For example the three wolf moon shirt at Amazon became an Internet sensation because of it’s purported ability to attract women, repair broken bones, increase strength to super human levels, and allow it’s wearer to jump 30 feet or more. As a result, it became an Internet meme selling thousands of shirts.
While Google has said spelling and grammar doesn’t affect search engine results, there is still some evidence and debate that pages with a “low english score” doesn’t rank as well as pages that have few or no english errors. You’d want to construct your review policy and process to give you the ability to correct spelling and grammar mistakes. However, you want to be careful and not edit the review any more than it is necessary. Also, never change the tone of the review or put words in someone’s mouth.
Getting the Most out of Reviews
Once you have reviews, you will want to use them to your advantage and enable rich snippets in the SERPs. For example, whenever you do a search for hotels, you will see things like this:

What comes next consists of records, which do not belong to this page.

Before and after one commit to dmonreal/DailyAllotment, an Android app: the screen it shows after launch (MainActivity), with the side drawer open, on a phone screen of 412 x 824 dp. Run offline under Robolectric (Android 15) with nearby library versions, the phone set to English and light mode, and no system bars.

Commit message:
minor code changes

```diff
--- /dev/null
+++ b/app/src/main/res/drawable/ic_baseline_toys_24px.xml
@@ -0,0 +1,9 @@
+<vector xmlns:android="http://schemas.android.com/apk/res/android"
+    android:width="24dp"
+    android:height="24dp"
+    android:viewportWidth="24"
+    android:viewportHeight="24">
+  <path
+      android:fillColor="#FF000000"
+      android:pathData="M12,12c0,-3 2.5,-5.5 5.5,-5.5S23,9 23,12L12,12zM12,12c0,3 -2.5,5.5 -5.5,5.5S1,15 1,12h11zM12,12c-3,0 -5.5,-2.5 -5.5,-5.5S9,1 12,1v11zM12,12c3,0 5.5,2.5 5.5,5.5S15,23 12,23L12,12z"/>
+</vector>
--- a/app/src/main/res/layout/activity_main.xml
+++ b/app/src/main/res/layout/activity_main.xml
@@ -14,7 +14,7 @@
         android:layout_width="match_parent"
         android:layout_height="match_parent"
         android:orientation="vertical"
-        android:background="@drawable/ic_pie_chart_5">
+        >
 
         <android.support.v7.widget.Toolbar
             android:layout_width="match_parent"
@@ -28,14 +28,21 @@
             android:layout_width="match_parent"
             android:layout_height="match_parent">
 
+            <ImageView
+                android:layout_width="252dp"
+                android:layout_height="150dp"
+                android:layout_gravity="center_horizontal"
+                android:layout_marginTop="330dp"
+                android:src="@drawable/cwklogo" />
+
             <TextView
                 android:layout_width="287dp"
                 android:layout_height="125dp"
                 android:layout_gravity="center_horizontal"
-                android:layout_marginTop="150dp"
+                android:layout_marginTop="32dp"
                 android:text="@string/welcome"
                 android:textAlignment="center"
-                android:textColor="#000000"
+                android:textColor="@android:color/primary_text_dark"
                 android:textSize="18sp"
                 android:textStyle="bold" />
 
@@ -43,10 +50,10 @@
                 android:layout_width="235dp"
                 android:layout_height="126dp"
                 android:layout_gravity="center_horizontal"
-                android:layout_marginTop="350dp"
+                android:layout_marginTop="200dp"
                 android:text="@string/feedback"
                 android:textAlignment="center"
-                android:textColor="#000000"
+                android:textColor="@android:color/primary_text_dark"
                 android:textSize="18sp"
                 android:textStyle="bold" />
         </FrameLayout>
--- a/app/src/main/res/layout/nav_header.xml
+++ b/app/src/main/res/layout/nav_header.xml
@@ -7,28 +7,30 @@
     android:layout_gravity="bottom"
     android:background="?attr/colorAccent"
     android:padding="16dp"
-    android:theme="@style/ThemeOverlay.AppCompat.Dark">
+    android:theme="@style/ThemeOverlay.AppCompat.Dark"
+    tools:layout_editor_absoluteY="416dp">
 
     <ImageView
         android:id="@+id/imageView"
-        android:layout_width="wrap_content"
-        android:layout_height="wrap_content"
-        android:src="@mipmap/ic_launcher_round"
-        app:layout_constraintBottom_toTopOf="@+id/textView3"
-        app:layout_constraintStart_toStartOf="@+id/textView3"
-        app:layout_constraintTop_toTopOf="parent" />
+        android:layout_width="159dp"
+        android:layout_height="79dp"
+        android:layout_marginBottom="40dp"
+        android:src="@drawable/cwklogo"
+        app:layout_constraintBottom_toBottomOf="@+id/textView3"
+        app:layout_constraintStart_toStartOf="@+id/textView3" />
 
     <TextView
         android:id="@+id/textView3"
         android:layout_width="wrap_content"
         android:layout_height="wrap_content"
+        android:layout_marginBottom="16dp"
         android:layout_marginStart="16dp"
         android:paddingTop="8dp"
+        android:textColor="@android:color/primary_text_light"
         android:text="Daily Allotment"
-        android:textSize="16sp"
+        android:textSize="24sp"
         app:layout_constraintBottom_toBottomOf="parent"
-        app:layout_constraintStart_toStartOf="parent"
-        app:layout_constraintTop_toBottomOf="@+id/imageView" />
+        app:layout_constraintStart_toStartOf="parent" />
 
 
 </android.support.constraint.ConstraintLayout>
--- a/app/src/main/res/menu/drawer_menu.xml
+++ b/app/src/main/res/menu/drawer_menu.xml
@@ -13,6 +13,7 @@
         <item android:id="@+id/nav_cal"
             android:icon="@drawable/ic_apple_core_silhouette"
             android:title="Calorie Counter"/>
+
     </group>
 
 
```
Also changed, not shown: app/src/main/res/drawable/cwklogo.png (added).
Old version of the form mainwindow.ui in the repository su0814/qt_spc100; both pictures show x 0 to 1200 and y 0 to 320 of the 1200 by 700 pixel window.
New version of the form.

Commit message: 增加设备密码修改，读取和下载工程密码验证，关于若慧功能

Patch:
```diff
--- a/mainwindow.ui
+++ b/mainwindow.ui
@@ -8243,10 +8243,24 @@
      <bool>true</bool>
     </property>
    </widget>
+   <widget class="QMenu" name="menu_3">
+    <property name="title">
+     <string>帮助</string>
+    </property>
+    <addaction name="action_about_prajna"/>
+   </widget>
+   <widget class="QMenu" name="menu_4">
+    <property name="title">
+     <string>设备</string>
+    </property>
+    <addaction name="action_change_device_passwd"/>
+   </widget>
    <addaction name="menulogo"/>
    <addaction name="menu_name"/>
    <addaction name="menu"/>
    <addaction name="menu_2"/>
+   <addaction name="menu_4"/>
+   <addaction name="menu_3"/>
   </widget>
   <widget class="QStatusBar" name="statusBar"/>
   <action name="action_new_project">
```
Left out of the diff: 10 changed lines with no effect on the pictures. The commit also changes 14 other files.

The best way to do this is to implement the Schema.org markup for reviews. Depending on what type of products you sell the markup may vary slightly, but it’s fairly easy to implement. Once you implement this markup, it’s no guarantee that Google will start showing rich snippets for your listings. Google doesn’t disclose exactly what factors they use to decide if a site qualifies for rich snippets. However most experts agree it’s a combination of site trust, authority, critical mass of reviews and proper XML markup. However, it’s extremely unlikely you will have rich snippets without the proper XML markup.
When you decide to add reviews to your website there is a big temptation to add “fake” or “artificial” reviews, you should avoid this. First, it’s extremely unlikely you will be able to create reviews with a different style and language structure that reads like more than one person wrote them. Nothing says “you are a shady merchant” like fake reviews.
Secondly, in some jurisdictions, writing or publishing fake reviews is illegal and may result in a hefty fine. Another issue to consider is how you incentivize your reviews, again some states or countries have legal issues regarding how you incentivize actions, and contests laws vary considerably, so be sure to do your research.
Hopefully you have spent time and effort optimizing your pages content for the proper keywords. Since most consumers don’t write with a keyword focus in mind, adding reviews may throw off the keyword focus of your product pages. One suggestion is to show a few of the most useful or editorially selected reviews on the product page, and to locate all the other reviews on separate page. Another concern is adding dates to your reviews. Consumers like to see current and up to date reviews, however Google recently announced they updated their algorithm to show “fresh” results. Even though reviews from 2 years ago may be helpful, having an old date in the SERPs may negatively affect your click through rates.
Takeaways from this post:
- Come up with an incentive plan that encourages customers to submit reviews
- Contact old and new customers for reviews
- Promote and advertise your review incentives to the right audience
- Set up a review policy that allows you to moderate as needed
- Format your reviews using the proper XML markup for rich snippets
- Review that your review plan doesn’t create any legal problems
- Be aware of any SEO pitfalls you might introduce by including reviews